Say that a train car sitting on a track is accelerated uniformly along its length if each point on the train car experiences the same positive acceleration $a(t)$ at each time $t$ as measured from the track's frame. (The track is not accelerated --- it remains in the same inertial frame.)
Clearly such an acceleration cannot change the length of the car in the track's frame, so its proper length (which has to be greater than its length in any other frame) must increase. That is, an observer on the moving car must say that the car has stretched. But there is a limit to how much you can stretch a train car, so beyond some velocity the train must snap. The snap should be observable to anyone, including an observer stationary with respect to the track.
Therefore we have what I will call the Curious Phenomenon:
If a train car reaches a sufficiently high velocity as a result of being accelerated uniformly along its length, then the train car must snap.
Note that the statement of the Curious Phenomenon (as opposed to the derivation of that phenomenon) has nothing to do with relativity. Note too that the phenomenon is in principle (though perhaps not in practice?) directly observable.
This leads me to two questions, which might or might not be the same question in disguise:
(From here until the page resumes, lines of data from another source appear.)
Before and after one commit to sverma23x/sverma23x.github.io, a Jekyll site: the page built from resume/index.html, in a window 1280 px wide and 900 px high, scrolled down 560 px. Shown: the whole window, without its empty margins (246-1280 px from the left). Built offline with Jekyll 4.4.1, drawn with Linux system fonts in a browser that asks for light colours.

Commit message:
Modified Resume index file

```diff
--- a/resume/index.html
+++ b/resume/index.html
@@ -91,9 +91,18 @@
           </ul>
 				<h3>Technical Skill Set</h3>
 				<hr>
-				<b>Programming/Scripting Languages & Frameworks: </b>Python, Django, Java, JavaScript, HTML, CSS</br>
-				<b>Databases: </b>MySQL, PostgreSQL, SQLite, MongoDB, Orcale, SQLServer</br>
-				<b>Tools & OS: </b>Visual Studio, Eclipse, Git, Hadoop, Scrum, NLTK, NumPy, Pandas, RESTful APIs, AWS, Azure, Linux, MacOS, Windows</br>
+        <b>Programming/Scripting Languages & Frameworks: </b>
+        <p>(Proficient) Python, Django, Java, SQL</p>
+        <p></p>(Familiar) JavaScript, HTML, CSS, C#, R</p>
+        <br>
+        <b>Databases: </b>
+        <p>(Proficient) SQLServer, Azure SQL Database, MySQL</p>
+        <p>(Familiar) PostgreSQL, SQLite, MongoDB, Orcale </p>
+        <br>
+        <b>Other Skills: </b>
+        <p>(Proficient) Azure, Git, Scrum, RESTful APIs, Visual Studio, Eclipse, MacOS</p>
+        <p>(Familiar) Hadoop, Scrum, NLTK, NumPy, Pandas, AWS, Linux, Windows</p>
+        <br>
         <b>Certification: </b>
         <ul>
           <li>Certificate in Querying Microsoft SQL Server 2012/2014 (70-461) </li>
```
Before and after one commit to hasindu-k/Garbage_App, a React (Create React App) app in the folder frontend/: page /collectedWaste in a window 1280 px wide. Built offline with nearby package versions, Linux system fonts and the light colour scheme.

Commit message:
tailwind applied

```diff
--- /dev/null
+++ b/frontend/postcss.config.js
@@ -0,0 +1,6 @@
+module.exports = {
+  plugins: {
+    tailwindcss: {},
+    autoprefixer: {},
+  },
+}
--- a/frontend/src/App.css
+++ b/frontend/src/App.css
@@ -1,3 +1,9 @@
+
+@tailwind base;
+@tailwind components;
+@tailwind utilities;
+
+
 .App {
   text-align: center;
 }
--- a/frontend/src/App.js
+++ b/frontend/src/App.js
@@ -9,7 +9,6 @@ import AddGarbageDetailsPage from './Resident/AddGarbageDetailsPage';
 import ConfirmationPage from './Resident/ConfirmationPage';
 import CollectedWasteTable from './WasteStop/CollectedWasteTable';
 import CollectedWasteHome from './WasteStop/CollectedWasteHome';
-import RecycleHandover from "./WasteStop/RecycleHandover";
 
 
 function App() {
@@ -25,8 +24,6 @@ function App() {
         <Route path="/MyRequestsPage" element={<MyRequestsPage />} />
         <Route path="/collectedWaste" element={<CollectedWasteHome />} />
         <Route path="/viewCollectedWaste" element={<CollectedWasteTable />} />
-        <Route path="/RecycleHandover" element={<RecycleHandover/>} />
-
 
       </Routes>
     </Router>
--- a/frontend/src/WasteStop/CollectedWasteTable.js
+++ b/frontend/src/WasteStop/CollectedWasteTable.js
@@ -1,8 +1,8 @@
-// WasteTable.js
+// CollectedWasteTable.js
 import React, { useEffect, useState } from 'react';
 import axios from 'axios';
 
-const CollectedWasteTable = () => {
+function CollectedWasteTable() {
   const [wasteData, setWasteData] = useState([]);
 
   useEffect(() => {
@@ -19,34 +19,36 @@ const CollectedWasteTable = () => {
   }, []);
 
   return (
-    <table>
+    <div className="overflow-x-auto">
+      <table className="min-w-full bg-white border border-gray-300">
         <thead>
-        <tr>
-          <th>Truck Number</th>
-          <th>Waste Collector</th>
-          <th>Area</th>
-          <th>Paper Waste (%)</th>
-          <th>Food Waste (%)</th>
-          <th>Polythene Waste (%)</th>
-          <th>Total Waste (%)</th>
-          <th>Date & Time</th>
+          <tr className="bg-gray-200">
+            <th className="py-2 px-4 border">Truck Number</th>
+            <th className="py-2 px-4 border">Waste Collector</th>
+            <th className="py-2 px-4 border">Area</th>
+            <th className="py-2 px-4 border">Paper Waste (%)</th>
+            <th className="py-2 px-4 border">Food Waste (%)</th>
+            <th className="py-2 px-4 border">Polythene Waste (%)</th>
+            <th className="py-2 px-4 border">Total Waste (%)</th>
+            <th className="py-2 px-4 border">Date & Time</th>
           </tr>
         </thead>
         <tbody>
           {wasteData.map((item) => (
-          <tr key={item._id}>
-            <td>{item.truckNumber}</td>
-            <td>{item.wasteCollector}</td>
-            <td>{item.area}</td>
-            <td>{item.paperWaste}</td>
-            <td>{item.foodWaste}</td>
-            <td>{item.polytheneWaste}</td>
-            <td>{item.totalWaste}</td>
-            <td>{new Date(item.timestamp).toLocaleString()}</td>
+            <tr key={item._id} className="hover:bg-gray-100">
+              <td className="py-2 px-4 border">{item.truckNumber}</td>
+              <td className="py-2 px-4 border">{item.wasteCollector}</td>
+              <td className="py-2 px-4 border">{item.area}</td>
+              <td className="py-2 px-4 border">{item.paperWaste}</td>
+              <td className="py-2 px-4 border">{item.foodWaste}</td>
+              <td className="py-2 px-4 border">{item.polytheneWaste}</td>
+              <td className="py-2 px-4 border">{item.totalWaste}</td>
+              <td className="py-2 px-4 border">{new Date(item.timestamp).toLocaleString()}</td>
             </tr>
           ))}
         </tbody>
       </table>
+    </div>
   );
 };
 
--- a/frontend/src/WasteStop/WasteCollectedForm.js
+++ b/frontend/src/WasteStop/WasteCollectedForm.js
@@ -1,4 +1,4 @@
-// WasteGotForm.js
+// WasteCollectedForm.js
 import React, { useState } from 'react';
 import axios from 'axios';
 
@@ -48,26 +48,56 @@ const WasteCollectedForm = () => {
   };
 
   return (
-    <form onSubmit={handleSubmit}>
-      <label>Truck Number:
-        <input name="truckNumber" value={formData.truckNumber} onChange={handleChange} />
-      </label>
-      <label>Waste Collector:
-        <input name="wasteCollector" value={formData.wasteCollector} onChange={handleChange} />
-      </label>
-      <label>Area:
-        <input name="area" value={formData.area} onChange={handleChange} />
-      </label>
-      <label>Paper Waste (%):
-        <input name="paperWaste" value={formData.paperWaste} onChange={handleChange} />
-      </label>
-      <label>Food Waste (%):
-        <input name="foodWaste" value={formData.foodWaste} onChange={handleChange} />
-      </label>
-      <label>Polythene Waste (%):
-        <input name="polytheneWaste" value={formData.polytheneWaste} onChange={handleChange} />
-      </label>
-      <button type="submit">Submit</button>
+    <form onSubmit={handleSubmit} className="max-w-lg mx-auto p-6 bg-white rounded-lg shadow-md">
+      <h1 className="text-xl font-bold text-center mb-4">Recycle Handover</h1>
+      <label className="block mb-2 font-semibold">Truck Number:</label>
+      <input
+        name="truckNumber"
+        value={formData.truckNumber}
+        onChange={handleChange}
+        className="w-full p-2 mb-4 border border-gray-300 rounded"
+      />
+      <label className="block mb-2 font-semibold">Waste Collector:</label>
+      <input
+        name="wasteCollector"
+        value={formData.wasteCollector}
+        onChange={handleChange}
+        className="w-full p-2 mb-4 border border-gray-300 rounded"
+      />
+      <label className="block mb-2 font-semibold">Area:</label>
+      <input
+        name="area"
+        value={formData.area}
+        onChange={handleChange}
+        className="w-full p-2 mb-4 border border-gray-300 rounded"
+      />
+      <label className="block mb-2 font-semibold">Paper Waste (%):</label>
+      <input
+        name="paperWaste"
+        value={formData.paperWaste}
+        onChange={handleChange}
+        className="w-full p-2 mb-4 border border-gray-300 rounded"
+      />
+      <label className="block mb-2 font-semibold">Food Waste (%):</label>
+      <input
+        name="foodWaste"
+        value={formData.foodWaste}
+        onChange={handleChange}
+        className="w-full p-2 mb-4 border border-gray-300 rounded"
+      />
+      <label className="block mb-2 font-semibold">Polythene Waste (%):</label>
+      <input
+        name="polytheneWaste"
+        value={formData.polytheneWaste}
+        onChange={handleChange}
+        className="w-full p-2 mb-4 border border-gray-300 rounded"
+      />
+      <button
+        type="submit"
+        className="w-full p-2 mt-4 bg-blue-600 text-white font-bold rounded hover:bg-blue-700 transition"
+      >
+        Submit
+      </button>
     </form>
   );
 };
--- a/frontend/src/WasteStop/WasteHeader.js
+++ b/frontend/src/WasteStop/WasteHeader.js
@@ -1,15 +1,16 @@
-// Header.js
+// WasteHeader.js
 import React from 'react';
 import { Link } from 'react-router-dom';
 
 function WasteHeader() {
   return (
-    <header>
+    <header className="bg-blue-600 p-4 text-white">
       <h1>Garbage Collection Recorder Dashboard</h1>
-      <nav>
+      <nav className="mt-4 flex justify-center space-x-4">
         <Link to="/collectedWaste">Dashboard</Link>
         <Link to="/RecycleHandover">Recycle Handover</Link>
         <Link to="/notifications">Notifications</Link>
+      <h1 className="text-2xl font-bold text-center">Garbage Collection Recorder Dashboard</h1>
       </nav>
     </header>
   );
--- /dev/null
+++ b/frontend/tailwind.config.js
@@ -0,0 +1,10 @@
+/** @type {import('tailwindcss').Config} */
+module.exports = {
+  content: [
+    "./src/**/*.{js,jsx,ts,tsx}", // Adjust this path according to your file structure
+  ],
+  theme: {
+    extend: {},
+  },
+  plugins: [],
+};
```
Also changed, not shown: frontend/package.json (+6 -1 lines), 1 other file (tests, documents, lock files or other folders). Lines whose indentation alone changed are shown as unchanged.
Question 1: Is there a clear conceptual explanation of the Curious Phenomenon based on classical mechanics without invoking relativity? Or does one really need relativity to explain this?
Question 2: Suppose we knew nothing about relativity, but had observed the Curious Phenomenon. Would the search for an explanation naturally lead to relativity in the same sense that say, a search for an explanation of the Michelson-Morley phenomenon could naturally lead to relativity?